The Feral Pig

Invasive Species

Why should we help?

While feral pigs may look similar to domestic pigs, they are much more destructive. They were brought to the United States as domestic pigs from Europe and Asia. Over time, some have escaped or were released intentionally, creating free-ranging feral swine populations. Prolific breeders, they can produce four to eight babies per litter. Feral swine are highly adaptable, but prefer habitats with an abundant supply of water and dense cover. They are aggressive and pose serious ecological, economic, and health threats.

Feral pigs exhibit wide variation in color and size. Their hair is coarse with long bristles. The average female weighs between 77–330 pounds. The average wild boar weighs from 130-440 pounds. The elongated snout is flattened on the end, and is tough and flexible. The males have four tusks that grow continually and can be extremely sharp. The upper tusks are as much as 3-5 inches long, and usually are worn or broken from use. There diet consists of plants with palmetto and acorns being what they most prefer.
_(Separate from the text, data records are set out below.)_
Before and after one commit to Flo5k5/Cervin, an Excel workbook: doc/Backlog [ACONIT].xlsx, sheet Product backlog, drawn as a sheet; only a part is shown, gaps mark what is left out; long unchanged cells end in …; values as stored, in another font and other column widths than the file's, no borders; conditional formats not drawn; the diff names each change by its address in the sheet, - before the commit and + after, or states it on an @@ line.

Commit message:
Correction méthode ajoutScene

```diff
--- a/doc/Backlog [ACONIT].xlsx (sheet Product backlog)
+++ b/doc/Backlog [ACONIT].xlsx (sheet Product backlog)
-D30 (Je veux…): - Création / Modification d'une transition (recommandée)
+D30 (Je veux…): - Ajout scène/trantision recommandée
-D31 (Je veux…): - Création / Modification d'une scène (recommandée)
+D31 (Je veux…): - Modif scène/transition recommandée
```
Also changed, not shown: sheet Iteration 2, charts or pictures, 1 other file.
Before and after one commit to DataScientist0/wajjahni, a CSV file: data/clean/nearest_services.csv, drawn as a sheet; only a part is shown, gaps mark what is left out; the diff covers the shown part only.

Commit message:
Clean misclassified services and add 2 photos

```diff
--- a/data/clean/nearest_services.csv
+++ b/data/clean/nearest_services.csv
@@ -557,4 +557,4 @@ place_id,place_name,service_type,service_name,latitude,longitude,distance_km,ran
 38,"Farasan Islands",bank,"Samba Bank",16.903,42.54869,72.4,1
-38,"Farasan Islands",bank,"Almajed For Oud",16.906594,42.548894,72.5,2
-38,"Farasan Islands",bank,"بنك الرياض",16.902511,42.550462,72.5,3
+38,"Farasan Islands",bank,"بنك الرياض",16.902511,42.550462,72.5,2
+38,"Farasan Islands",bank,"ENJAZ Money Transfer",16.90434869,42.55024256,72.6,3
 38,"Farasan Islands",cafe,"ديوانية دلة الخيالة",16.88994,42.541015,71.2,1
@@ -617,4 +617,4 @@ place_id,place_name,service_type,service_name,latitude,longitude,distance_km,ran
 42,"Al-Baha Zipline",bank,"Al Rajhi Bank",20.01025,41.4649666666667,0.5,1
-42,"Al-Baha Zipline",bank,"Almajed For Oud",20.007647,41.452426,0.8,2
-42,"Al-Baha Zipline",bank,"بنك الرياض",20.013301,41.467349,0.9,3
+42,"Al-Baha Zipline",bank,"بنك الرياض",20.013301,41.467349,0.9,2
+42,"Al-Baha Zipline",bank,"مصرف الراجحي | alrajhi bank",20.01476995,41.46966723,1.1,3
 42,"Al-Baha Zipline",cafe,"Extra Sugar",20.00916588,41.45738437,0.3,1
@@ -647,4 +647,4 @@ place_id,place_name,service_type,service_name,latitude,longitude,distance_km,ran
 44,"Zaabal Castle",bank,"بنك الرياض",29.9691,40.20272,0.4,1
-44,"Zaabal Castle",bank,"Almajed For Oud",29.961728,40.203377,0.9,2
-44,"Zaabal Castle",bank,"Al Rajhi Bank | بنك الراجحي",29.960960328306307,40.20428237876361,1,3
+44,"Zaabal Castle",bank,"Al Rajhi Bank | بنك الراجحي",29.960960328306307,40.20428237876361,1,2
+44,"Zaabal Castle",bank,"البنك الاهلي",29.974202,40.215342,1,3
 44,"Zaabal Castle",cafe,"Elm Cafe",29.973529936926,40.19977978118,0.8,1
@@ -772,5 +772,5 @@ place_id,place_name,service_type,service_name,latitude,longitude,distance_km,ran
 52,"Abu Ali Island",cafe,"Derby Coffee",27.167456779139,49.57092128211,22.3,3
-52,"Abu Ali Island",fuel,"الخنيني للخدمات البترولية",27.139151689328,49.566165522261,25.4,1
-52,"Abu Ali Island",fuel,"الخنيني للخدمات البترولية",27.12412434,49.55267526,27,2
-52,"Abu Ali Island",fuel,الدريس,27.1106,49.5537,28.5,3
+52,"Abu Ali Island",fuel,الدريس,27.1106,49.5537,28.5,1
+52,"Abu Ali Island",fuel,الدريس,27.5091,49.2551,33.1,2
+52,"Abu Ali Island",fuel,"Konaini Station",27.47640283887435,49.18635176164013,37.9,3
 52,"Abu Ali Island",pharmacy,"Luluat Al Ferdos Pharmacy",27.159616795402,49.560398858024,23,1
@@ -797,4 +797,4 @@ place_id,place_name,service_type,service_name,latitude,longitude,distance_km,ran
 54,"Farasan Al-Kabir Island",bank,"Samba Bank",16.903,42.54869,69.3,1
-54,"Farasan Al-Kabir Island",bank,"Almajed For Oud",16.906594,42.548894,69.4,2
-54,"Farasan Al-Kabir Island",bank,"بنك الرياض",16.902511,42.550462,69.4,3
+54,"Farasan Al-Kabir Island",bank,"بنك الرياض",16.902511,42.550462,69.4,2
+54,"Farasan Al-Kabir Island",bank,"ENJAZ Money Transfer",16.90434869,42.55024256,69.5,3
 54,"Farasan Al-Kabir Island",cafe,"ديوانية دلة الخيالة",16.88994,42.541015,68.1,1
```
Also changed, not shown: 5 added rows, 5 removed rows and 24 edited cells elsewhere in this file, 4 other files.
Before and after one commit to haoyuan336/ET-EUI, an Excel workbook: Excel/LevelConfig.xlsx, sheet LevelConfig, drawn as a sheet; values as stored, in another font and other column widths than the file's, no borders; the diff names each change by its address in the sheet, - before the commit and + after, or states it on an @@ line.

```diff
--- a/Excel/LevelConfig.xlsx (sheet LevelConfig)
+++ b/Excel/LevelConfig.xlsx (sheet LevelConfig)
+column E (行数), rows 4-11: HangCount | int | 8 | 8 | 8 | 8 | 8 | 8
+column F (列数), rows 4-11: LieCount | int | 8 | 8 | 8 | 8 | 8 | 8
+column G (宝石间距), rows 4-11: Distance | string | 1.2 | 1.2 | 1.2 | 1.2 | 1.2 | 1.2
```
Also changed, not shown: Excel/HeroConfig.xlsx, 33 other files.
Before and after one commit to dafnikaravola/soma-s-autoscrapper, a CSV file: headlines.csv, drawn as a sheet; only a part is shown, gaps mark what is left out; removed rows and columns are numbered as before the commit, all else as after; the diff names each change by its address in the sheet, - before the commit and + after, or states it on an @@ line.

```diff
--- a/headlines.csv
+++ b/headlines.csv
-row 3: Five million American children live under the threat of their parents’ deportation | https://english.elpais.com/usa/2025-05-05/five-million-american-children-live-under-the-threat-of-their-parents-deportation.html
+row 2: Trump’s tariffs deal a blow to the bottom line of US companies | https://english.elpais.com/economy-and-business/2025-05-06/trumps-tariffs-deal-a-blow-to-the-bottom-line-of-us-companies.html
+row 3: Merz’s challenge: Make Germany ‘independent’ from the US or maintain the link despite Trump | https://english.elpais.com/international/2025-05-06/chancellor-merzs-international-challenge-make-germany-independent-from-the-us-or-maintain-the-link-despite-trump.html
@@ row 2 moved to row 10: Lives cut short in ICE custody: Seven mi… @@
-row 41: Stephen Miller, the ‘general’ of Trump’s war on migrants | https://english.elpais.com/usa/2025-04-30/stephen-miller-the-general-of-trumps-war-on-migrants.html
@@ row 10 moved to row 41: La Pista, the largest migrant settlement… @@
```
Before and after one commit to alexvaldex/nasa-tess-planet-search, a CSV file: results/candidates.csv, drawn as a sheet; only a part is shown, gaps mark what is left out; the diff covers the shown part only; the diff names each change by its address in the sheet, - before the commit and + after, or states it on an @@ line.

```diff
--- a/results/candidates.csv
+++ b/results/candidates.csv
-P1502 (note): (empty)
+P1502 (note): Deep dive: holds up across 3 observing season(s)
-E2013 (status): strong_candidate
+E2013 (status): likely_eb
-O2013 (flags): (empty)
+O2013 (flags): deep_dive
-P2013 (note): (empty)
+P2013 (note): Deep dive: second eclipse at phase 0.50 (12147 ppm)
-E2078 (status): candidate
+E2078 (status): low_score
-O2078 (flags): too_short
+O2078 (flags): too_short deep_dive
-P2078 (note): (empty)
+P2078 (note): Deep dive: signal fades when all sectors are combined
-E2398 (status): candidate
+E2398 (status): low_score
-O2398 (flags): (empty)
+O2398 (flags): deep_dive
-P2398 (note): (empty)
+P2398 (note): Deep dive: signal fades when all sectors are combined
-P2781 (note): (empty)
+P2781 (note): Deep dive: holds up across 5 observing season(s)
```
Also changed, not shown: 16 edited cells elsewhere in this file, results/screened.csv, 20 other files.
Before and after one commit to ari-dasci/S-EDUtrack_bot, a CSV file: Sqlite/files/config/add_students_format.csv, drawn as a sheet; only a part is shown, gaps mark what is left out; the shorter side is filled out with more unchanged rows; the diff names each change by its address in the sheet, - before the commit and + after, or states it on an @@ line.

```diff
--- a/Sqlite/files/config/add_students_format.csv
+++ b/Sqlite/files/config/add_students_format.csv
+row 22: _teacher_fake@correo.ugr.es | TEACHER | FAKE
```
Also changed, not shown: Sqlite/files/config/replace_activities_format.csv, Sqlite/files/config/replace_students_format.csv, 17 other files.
Feral swine are aggressive animals that can be extremely destructive to fields, fences, and facilities. Their wallows can affect ponds and wetlands, muddying the water and destroying aquatic vegetation. They can strip a field of crops in one night and pose a threat to ground-nesting birds and some endangered species. Feral swine also can transmit diseases and parasites, such as pseudorabies, brucellosis, and tuberculosis, to livestock and people.